▶ What you will do
Looking at the records below, please say how many lines contain the word "center", as a bare number.
··· Data for this exercise ···
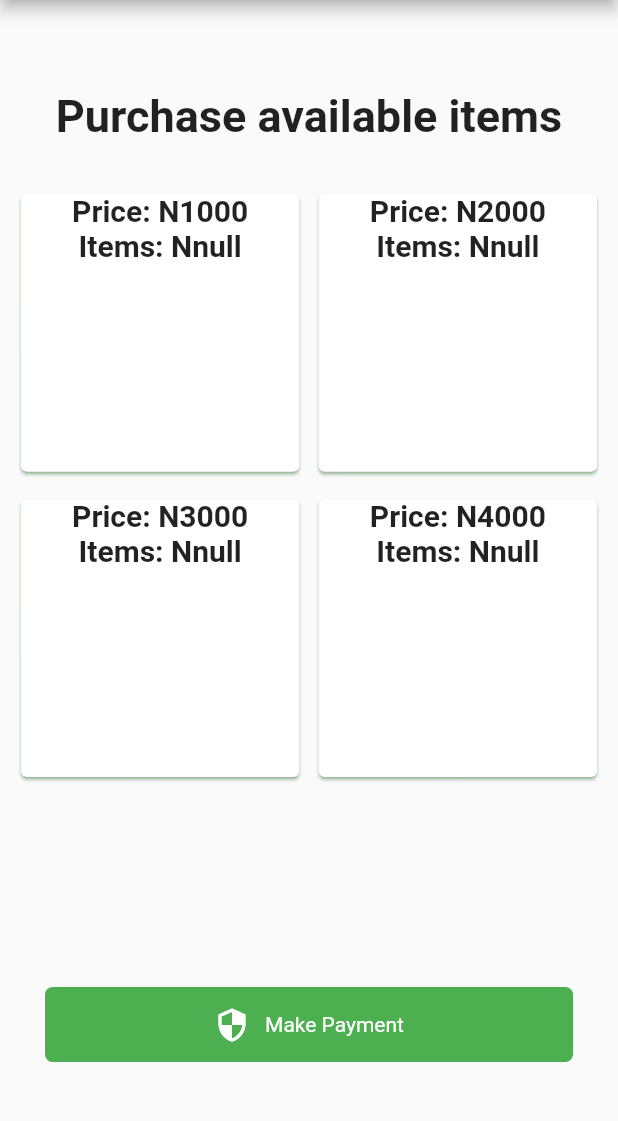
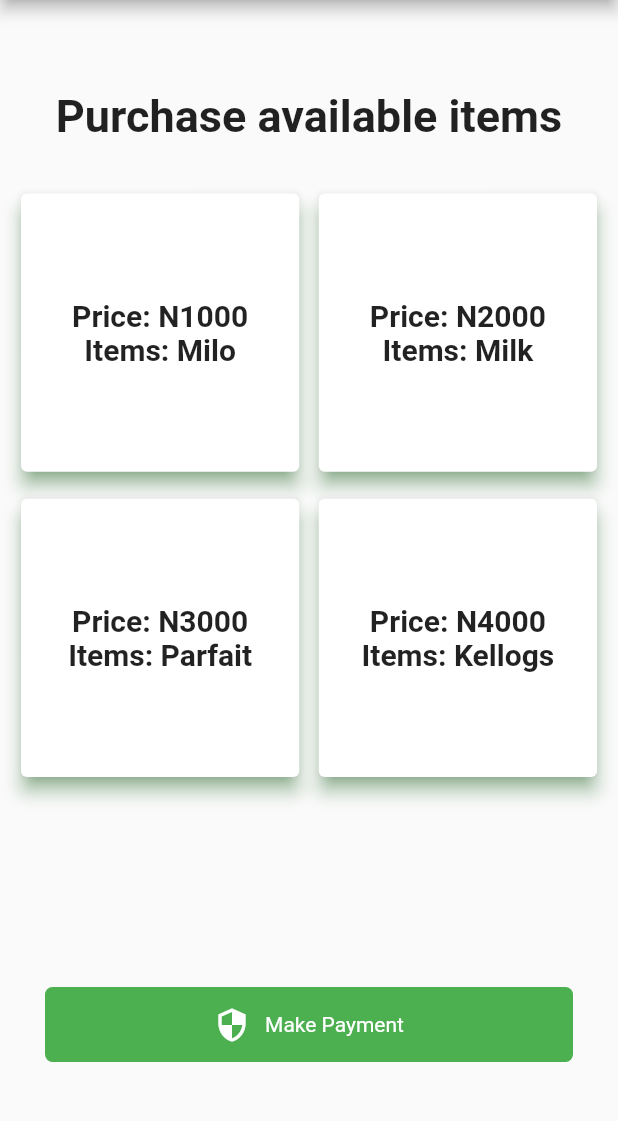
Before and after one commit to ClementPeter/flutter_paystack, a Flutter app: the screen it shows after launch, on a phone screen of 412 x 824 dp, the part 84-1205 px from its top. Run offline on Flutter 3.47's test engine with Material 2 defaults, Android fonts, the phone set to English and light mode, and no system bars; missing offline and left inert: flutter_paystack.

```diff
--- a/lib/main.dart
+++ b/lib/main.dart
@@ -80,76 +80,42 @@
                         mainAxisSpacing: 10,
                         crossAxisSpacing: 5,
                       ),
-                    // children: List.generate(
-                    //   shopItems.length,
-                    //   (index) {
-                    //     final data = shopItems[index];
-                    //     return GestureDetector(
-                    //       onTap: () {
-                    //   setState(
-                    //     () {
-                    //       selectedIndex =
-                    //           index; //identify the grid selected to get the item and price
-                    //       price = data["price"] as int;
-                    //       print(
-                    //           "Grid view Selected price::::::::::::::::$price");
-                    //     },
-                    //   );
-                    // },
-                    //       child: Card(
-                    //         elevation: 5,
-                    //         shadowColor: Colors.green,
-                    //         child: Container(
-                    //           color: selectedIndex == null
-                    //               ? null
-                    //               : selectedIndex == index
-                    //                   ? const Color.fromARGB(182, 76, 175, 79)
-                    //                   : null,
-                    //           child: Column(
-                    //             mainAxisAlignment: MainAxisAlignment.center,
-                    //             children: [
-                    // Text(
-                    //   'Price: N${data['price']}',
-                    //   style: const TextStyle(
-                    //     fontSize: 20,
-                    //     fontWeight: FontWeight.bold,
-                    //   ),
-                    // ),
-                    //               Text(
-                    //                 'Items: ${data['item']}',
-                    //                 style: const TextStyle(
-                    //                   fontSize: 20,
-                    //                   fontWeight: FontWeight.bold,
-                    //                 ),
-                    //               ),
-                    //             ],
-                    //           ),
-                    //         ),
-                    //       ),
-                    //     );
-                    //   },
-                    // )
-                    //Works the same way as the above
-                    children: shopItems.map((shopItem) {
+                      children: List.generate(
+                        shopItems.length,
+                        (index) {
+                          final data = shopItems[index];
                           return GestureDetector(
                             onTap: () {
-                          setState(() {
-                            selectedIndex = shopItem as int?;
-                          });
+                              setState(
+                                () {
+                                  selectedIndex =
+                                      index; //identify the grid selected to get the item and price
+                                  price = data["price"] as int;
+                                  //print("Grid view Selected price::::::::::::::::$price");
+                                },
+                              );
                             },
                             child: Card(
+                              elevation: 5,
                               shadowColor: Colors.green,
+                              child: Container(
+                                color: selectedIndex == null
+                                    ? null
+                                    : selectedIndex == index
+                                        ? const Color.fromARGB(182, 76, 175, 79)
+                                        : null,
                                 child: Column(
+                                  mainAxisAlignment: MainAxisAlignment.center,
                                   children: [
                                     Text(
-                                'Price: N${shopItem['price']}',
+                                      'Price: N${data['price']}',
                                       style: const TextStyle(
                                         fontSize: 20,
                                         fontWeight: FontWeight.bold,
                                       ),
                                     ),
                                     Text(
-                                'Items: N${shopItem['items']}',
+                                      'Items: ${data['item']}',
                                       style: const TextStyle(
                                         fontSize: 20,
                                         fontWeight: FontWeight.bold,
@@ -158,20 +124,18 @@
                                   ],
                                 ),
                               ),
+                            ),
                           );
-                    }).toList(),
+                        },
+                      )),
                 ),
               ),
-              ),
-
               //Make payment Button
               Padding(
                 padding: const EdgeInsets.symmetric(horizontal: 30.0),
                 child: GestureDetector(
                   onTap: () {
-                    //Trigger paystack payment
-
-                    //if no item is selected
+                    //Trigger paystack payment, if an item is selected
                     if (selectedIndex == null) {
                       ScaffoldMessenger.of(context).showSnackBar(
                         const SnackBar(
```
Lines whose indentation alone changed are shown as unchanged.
···
▶ Task response
2